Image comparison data

- Opening Delimiter -

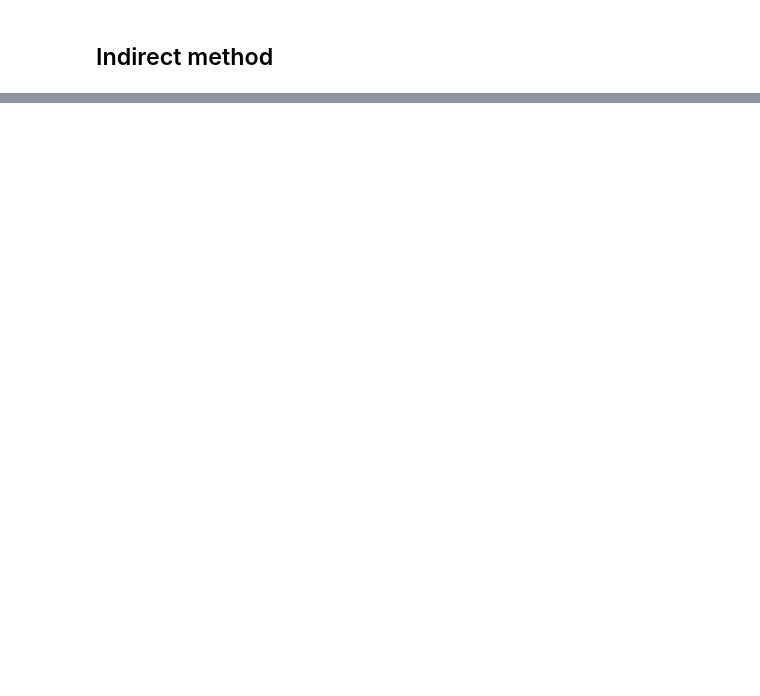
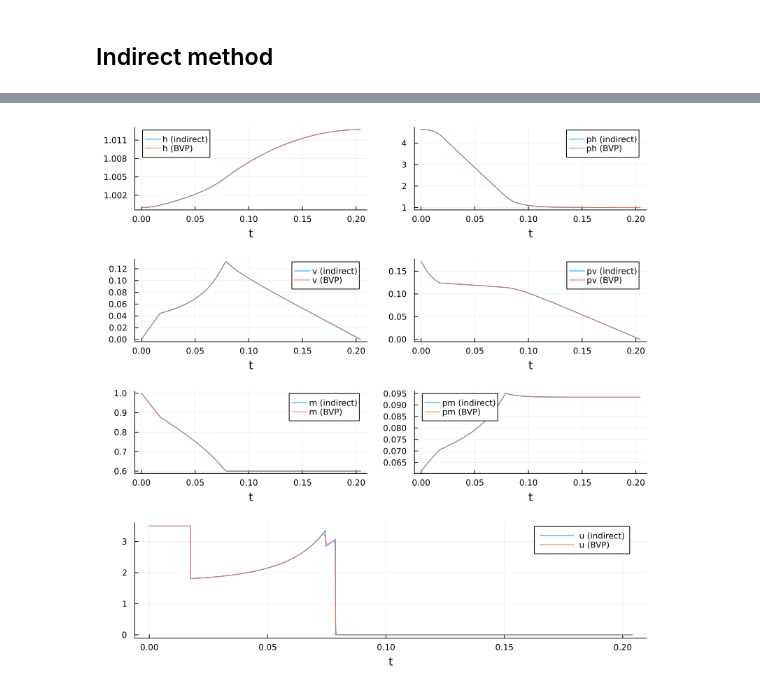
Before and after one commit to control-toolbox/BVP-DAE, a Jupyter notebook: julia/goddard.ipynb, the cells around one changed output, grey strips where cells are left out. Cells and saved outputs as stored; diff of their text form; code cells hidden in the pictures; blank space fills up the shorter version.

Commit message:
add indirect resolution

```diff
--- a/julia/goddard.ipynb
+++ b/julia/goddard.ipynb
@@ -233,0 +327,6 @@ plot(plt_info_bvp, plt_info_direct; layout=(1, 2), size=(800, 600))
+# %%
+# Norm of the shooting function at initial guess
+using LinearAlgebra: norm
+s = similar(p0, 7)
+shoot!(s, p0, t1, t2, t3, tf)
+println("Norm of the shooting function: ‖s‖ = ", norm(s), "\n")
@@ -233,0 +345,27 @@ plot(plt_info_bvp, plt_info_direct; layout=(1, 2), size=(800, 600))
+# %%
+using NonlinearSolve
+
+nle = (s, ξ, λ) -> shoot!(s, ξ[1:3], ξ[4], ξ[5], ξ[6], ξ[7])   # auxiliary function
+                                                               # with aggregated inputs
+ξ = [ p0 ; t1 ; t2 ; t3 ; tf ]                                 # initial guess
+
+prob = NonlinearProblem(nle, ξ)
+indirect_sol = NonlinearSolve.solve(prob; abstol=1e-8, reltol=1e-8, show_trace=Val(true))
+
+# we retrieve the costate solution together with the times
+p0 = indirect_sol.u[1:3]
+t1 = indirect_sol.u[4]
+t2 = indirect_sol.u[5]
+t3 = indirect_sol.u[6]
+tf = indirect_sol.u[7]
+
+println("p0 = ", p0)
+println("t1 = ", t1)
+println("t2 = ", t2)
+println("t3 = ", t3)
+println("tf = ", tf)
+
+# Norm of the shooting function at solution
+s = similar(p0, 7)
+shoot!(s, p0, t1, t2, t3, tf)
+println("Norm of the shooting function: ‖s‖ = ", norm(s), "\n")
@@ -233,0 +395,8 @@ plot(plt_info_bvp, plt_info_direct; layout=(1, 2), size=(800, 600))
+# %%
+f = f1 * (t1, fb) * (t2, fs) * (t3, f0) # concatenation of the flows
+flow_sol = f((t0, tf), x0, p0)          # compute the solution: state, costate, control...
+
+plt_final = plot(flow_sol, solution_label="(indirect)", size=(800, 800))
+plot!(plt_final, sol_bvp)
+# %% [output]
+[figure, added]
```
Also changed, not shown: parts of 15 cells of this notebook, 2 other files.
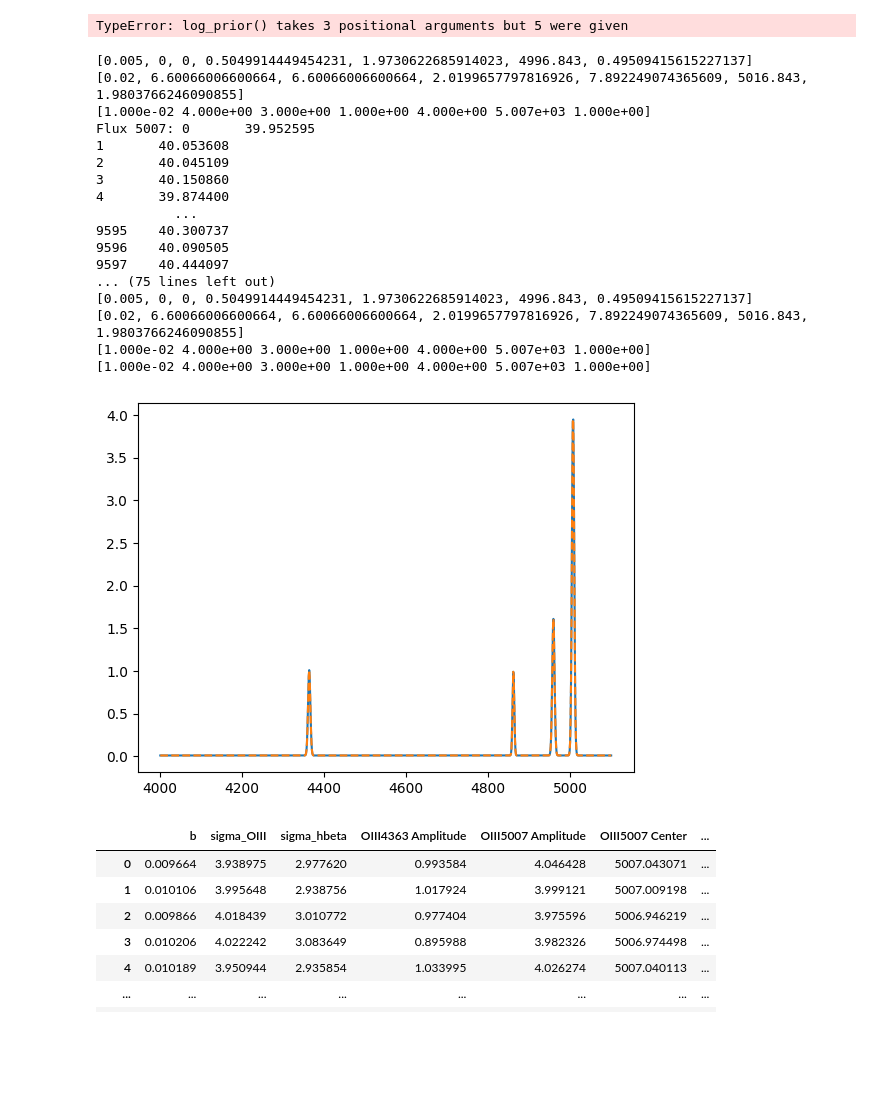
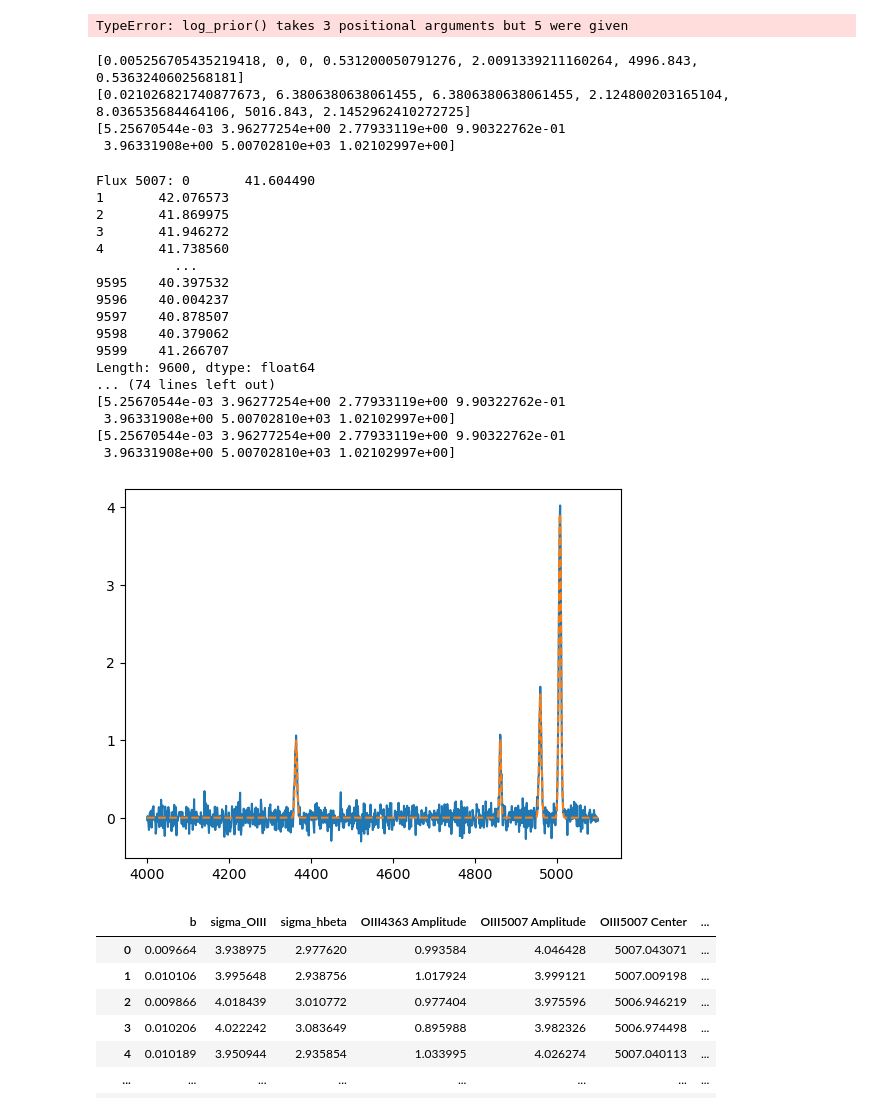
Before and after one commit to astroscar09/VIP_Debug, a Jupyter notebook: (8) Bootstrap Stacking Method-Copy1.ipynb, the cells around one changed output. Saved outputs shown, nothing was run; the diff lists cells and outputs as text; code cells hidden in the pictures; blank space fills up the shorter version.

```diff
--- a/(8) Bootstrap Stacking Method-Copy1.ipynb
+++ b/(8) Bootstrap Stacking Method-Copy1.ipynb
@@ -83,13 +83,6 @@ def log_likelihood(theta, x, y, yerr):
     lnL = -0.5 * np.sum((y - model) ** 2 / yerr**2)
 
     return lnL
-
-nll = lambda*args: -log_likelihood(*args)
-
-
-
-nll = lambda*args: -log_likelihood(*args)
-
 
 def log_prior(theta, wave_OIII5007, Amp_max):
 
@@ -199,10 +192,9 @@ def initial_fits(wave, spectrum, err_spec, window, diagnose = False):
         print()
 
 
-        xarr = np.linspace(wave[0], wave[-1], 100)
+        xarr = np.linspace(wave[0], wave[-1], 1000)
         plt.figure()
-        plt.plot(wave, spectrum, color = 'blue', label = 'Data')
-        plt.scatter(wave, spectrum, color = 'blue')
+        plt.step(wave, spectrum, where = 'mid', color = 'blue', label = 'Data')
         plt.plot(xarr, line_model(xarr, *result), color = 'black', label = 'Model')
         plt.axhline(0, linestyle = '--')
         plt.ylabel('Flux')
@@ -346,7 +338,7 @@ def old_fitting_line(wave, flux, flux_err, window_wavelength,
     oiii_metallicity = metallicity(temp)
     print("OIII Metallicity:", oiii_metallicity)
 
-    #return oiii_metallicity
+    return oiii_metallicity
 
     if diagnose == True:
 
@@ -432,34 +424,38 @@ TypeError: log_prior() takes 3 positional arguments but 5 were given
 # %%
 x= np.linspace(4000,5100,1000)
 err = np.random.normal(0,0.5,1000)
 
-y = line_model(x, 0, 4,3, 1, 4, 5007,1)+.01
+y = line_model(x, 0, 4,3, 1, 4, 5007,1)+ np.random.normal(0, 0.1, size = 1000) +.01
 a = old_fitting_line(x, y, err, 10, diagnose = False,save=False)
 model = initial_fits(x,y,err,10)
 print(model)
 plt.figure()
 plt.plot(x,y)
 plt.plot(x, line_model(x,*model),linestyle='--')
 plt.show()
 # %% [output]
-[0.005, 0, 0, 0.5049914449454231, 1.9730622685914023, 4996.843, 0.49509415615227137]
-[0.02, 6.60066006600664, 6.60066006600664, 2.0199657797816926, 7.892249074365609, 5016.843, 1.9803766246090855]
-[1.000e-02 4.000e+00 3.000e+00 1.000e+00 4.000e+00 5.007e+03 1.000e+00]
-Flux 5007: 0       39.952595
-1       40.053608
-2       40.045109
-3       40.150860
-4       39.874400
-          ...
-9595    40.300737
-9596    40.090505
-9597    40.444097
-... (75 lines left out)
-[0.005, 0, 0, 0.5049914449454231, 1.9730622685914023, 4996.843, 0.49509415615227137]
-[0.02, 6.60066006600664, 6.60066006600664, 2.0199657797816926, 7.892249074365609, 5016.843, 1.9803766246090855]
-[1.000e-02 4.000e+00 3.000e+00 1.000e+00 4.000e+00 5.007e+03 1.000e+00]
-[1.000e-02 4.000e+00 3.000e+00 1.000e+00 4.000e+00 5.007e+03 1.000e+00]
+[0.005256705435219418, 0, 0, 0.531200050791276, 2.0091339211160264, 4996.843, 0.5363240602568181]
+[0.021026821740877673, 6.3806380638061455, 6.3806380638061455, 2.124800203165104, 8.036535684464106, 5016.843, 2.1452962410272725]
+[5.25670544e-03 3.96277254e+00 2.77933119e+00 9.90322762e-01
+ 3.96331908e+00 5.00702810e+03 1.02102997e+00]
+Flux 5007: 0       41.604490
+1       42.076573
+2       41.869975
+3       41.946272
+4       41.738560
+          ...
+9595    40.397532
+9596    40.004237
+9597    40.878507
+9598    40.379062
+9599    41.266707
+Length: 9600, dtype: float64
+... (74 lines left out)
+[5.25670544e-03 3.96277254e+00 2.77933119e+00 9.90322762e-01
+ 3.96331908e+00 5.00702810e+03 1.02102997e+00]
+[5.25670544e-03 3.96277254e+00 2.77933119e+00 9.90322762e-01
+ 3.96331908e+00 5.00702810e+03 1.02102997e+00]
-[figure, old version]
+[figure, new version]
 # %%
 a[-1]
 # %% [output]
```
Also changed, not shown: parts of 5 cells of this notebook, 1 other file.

- Closing Delimiter -

Task details - Exact copy, no pictures: reproduce every entry shown above.

Result -
Before and after one commit to control-toolbox/BVP-DAE, a Jupyter notebook: julia/goddard.ipynb, the cells around one changed output, grey strips where cells are left out. Cells and saved outputs as stored; diff of their text form; code cells hidden in the pictures; blank space fills up the shorter version.

Commit message:
add indirect resolution

```diff
--- a/julia/goddard.ipynb
+++ b/julia/goddard.ipynb
@@ -233,0 +327,6 @@ plot(plt_info_bvp, plt_info_direct; layout=(1, 2), size=(800, 600))
+# %%
+# Norm of the shooting function at initial guess
+using LinearAlgebra: norm
+s = similar(p0, 7)
+shoot!(s, p0, t1, t2, t3, tf)
+println("Norm of the shooting function: ‖s‖ = ", norm(s), "\n")
@@ -233,0 +345,27 @@ plot(plt_info_bvp, plt_info_direct; layout=(1, 2), size=(800, 600))
+# %%
+using NonlinearSolve
+
+nle = (s, ξ, λ) -> shoot!(s, ξ[1:3], ξ[4], ξ[5], ξ[6], ξ[7])   # auxiliary function
+                                                               # with aggregated inputs
+ξ = [ p0 ; t1 ; t2 ; t3 ; tf ]                                 # initial guess
+
+prob = NonlinearProblem(nle, ξ)
+indirect_sol = NonlinearSolve.solve(prob; abstol=1e-8, reltol=1e-8, show_trace=Val(true))
+
+# we retrieve the costate solution together with the times
+p0 = indirect_sol.u[1:3]
+t1 = indirect_sol.u[4]
+t2 = indirect_sol.u[5]
+t3 = indirect_sol.u[6]
+tf = indirect_sol.u[7]
+
+println("p0 = ", p0)
+println("t1 = ", t1)
+println("t2 = ", t2)
+println("t3 = ", t3)
+println("tf = ", tf)
+
+# Norm of the shooting function at solution
+s = similar(p0, 7)
+shoot!(s, p0, t1, t2, t3, tf)
+println("Norm of the shooting function: ‖s‖ = ", norm(s), "\n")
@@ -233,0 +395,8 @@ plot(plt_info_bvp, plt_info_direct; layout=(1, 2), size=(800, 600))
+# %%
+f = f1 * (t1, fb) * (t2, fs) * (t3, f0) # concatenation of the flows
+flow_sol = f((t0, tf), x0, p0)          # compute the solution: state, costate, control...
+
+plt_final = plot(flow_sol, solution_label="(indirect)", size=(800, 800))
+plot!(plt_final, sol_bvp)
+# %% [output]
+[figure, added]
```
Also changed, not shown: parts of 15 cells of this notebook, 2 other files.
Before and after one commit to astroscar09/VIP_Debug, a Jupyter notebook: (8) Bootstrap Stacking Method-Copy1.ipynb, the cells around one changed output. Saved outputs shown, nothing was run; the diff lists cells and outputs as text; code cells hidden in the pictures; blank space fills up the shorter version.

```diff
--- a/(8) Bootstrap Stacking Method-Copy1.ipynb
+++ b/(8) Bootstrap Stacking Method-Copy1.ipynb
@@ -83,13 +83,6 @@ def log_likelihood(theta, x, y, yerr):
     lnL = -0.5 * np.sum((y - model) ** 2 / yerr**2)
 
     return lnL
-
-nll = lambda*args: -log_likelihood(*args)
-
-
-
-nll = lambda*args: -log_likelihood(*args)
-
 
 def log_prior(theta, wave_OIII5007, Amp_max):
 
@@ -199,10 +192,9 @@ def initial_fits(wave, spectrum, err_spec, window, diagnose = False):
         print()
 
 
-        xarr = np.linspace(wave[0], wave[-1], 100)
+        xarr = np.linspace(wave[0], wave[-1], 1000)
         plt.figure()
-        plt.plot(wave, spectrum, color = 'blue', label = 'Data')
-        plt.scatter(wave, spectrum, color = 'blue')
+        plt.step(wave, spectrum, where = 'mid', color = 'blue', label = 'Data')
         plt.plot(xarr, line_model(xarr, *result), color = 'black', label = 'Model')
         plt.axhline(0, linestyle = '--')
         plt.ylabel('Flux')
@@ -346,7 +338,7 @@ def old_fitting_line(wave, flux, flux_err, window_wavelength,
     oiii_metallicity = metallicity(temp)
     print("OIII Metallicity:", oiii_metallicity)
 
-    #return oiii_metallicity
+    return oiii_metallicity
 
     if diagnose == True:
 
@@ -432,34 +424,38 @@ TypeError: log_prior() takes 3 positional arguments but 5 were given
 # %%
 x= np.linspace(4000,5100,1000)
 err = np.random.normal(0,0.5,1000)
 
-y = line_model(x, 0, 4,3, 1, 4, 5007,1)+.01
+y = line_model(x, 0, 4,3, 1, 4, 5007,1)+ np.random.normal(0, 0.1, size = 1000) +.01
 a = old_fitting_line(x, y, err, 10, diagnose = False,save=False)
 model = initial_fits(x,y,err,10)
 print(model)
 plt.figure()
 plt.plot(x,y)
 plt.plot(x, line_model(x,*model),linestyle='--')
 plt.show()
 # %% [output]
-[0.005, 0, 0, 0.5049914449454231, 1.9730622685914023, 4996.843, 0.49509415615227137]
-[0.02, 6.60066006600664, 6.60066006600664, 2.0199657797816926, 7.892249074365609, 5016.843, 1.9803766246090855]
-[1.000e-02 4.000e+00 3.000e+00 1.000e+00 4.000e+00 5.007e+03 1.000e+00]
-Flux 5007: 0       39.952595
-1       40.053608
-2       40.045109
-3       40.150860
-4       39.874400
-          ...
-9595    40.300737
-9596    40.090505
-9597    40.444097
-... (75 lines left out)
-[0.005, 0, 0, 0.5049914449454231, 1.9730622685914023, 4996.843, 0.49509415615227137]
-[0.02, 6.60066006600664, 6.60066006600664, 2.0199657797816926, 7.892249074365609, 5016.843, 1.9803766246090855]
-[1.000e-02 4.000e+00 3.000e+00 1.000e+00 4.000e+00 5.007e+03 1.000e+00]
-[1.000e-02 4.000e+00 3.000e+00 1.000e+00 4.000e+00 5.007e+03 1.000e+00]
+[0.005256705435219418, 0, 0, 0.531200050791276, 2.0091339211160264, 4996.843, 0.5363240602568181]
+[0.021026821740877673, 6.3806380638061455, 6.3806380638061455, 2.124800203165104, 8.036535684464106, 5016.843, 2.1452962410272725]
+[5.25670544e-03 3.96277254e+00 2.77933119e+00 9.90322762e-01
+ 3.96331908e+00 5.00702810e+03 1.02102997e+00]
+Flux 5007: 0       41.604490
+1       42.076573
+2       41.869975
+3       41.946272
+4       41.738560
+          ...
+9595    40.397532
+9596    40.004237
+9597    40.878507
+9598    40.379062
+9599    41.266707
+Length: 9600, dtype: float64
+... (74 lines left out)
+[5.25670544e-03 3.96277254e+00 2.77933119e+00 9.90322762e-01
+ 3.96331908e+00 5.00702810e+03 1.02102997e+00]
+[5.25670544e-03 3.96277254e+00 2.77933119e+00 9.90322762e-01
+ 3.96331908e+00 5.00702810e+03 1.02102997e+00]
-[figure, old version]
+[figure, new version]
 # %%
 a[-1]
 # %% [output]
```
Also changed, not shown: parts of 5 cells of this notebook, 1 other file.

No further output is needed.